**Screenshot and code edit data**

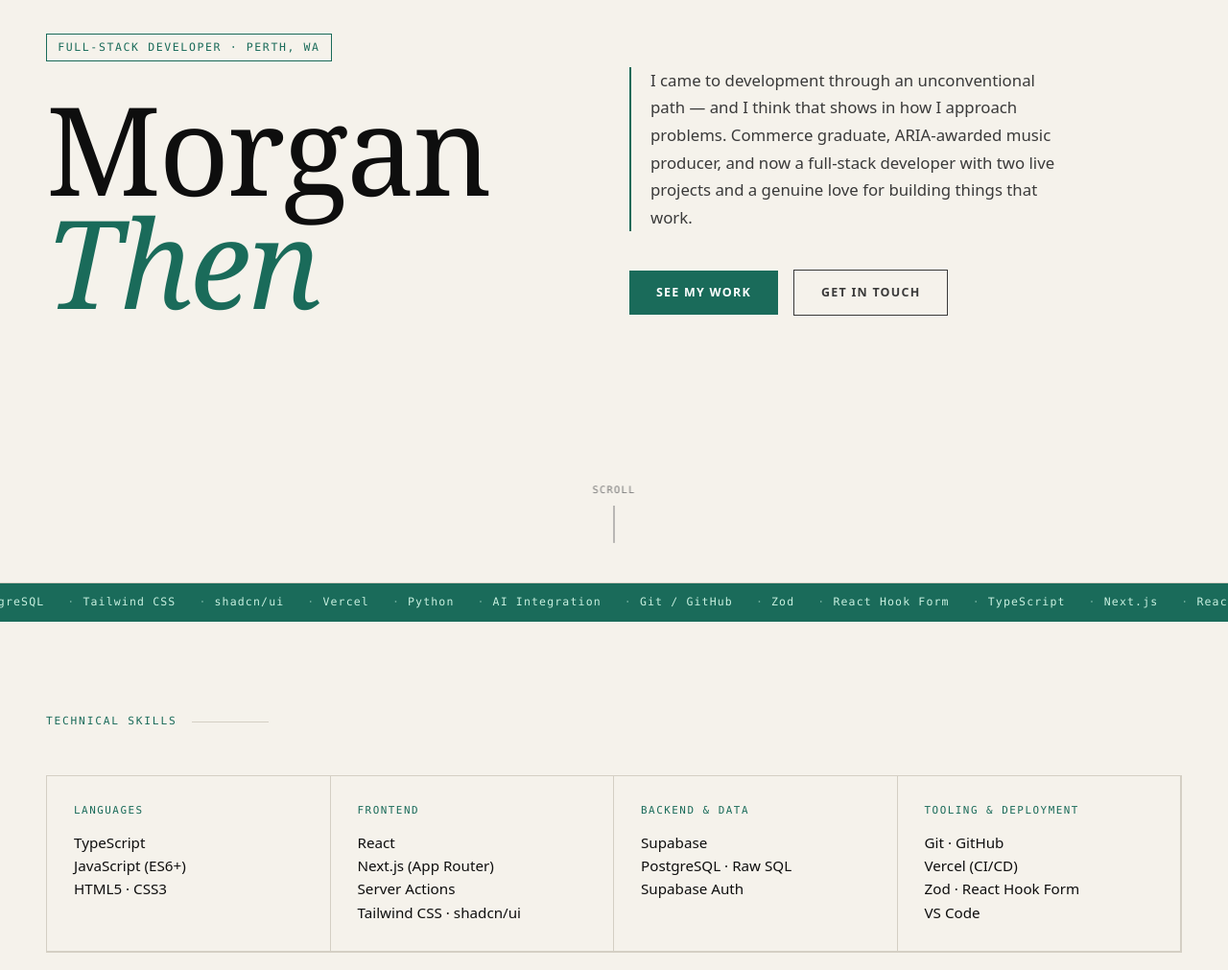
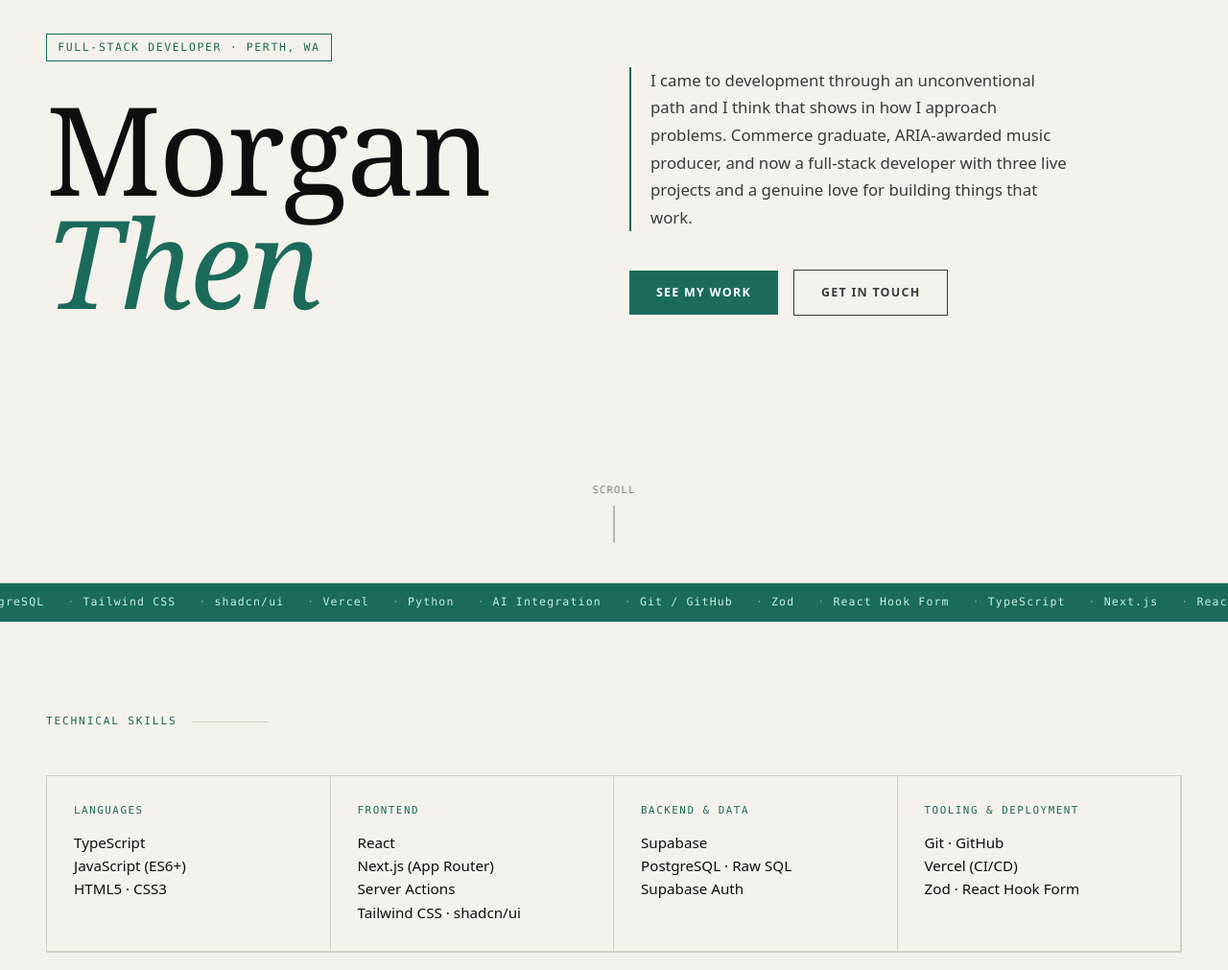
Before and after one commit to morganthen/portfolio, a Next.js app: page / in a window 1280 px wide. Shown: the part 192-1203 px from the top of the page at 96% size. Built offline with nearby package versions, Linux system fonts and the light colour scheme.

Commit message:
fix: about section to read a little bit more smoothly + updating two project to three projects in hero section

```diff
--- a/src/components/About.tsx
+++ b/src/components/About.tsx
@@ -53,10 +53,10 @@ export default function About() {
             Built to <em>figure it out</em>
           </h2>
           <p className={`${styles.text} reveal reveal-delay-1`}>
-            I came to development after a decade producing and touring
-            internationally. Over the years, I&apos;ve learned how to manage
-            complex projects, meet tight deadlines, and communicate clearly with
-            non-technical stakeholders.
+            I came to development after a decade music production, audio
+            engineering and touring internationally. Over the years, I&apos;ve
+            learned how to manage complex projects, meet tight deadlines, and
+            communicate clearly with non-technical stakeholders.
           </p>
           <p className={`${styles.text} reveal reveal-delay-2`}>
             I hold a triple major Bachelor of Commerce from the University of
--- a/src/components/Hero.tsx
+++ b/src/components/Hero.tsx
@@ -15,10 +15,10 @@ export default function Hero() {
 
       <div className={styles.right}>
         <p className={styles.bio}>
-          I came to development through an unconventional path — and I think
-          that shows in how I approach problems. Commerce graduate, ARIA-awarded
-          music producer, and now a full-stack developer with two live projects
-          and a genuine love for building things that work.
+          I came to development through an unconventional path and I think that
+          shows in how I approach problems. Commerce graduate, ARIA-awarded
+          music producer, and now a full-stack developer with three live
+          projects and a genuine love for building things that work.
         </p>
         <div className={styles.ctaRow}>
           <Link href="#projects" className={styles.btnPrimary}>
--- a/src/components/Projects.tsx
+++ b/src/components/Projects.tsx
@@ -53,6 +53,7 @@ const PROJECTS = [
       "Supabase",
       "UI",
       "Pomodoro",
+      "Prompt Engineering",
     ],
   },
   {
--- a/src/components/Skills.tsx
+++ b/src/components/Skills.tsx
@@ -23,12 +23,7 @@ const SKILLS = [
   },
   {
     category: "Tooling & Deployment",
-    items: [
-      "Git · GitHub",
-      "Vercel (CI/CD)",
-      "Zod · React Hook Form",
-      "VS Code",
-    ],
+    items: ["Git · GitHub", "Vercel (CI/CD)", "Zod · React Hook Form"],
   },
 ];
 
```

**Task statement**
None of the pictures belongs in the answer, but all the entries must be repeated exactly.

**Exercise answer**
Before and after one commit to morganthen/portfolio, a Next.js app: page / in a window 1280 px wide. Shown: the part 192-1203 px from the top of the page at 96% size. Built offline with nearby package versions, Linux system fonts and the light colour scheme.

Commit message:
fix: about section to read a little bit more smoothly + updating two project to three projects in hero section

```diff
--- a/src/components/About.tsx
+++ b/src/components/About.tsx
@@ -53,10 +53,10 @@ export default function About() {
             Built to <em>figure it out</em>
           </h2>
           <p className={`${styles.text} reveal reveal-delay-1`}>
-            I came to development after a decade producing and touring
-            internationally. Over the years, I&apos;ve learned how to manage
-            complex projects, meet tight deadlines, and communicate clearly with
-            non-technical stakeholders.
+            I came to development after a decade music production, audio
+            engineering and touring internationally. Over the years, I&apos;ve
+            learned how to manage complex projects, meet tight deadlines, and
+            communicate clearly with non-technical stakeholders.
           </p>
           <p className={`${styles.text} reveal reveal-delay-2`}>
             I hold a triple major Bachelor of Commerce from the University of
--- a/src/components/Hero.tsx
+++ b/src/components/Hero.tsx
@@ -15,10 +15,10 @@ export default function Hero() {
 
       <div className={styles.right}>
         <p className={styles.bio}>
-          I came to development through an unconventional path — and I think
-          that shows in how I approach problems. Commerce graduate, ARIA-awarded
-          music producer, and now a full-stack developer with two live projects
-          and a genuine love for building things that work.
+          I came to development through an unconventional path and I think that
+          shows in how I approach problems. Commerce graduate, ARIA-awarded
+          music producer, and now a full-stack developer with three live
+          projects and a genuine love for building things that work.
         </p>
         <div className={styles.ctaRow}>
           <Link href="#projects" className={styles.btnPrimary}>
--- a/src/components/Projects.tsx
+++ b/src/components/Projects.tsx
@@ -53,6 +53,7 @@ const PROJECTS = [
       "Supabase",
       "UI",
       "Pomodoro",
+      "Prompt Engineering",
     ],
   },
   {
--- a/src/components/Skills.tsx
+++ b/src/components/Skills.tsx
@@ -23,12 +23,7 @@ const SKILLS = [
   },
   {
     category: "Tooling & Deployment",
-    items: [
-      "Git · GitHub",
-      "Vercel (CI/CD)",
-      "Zod · React Hook Form",
-      "VS Code",
-    ],
+    items: ["Git · GitHub", "Vercel (CI/CD)", "Zod · React Hook Form"],
   },
 ];
 
```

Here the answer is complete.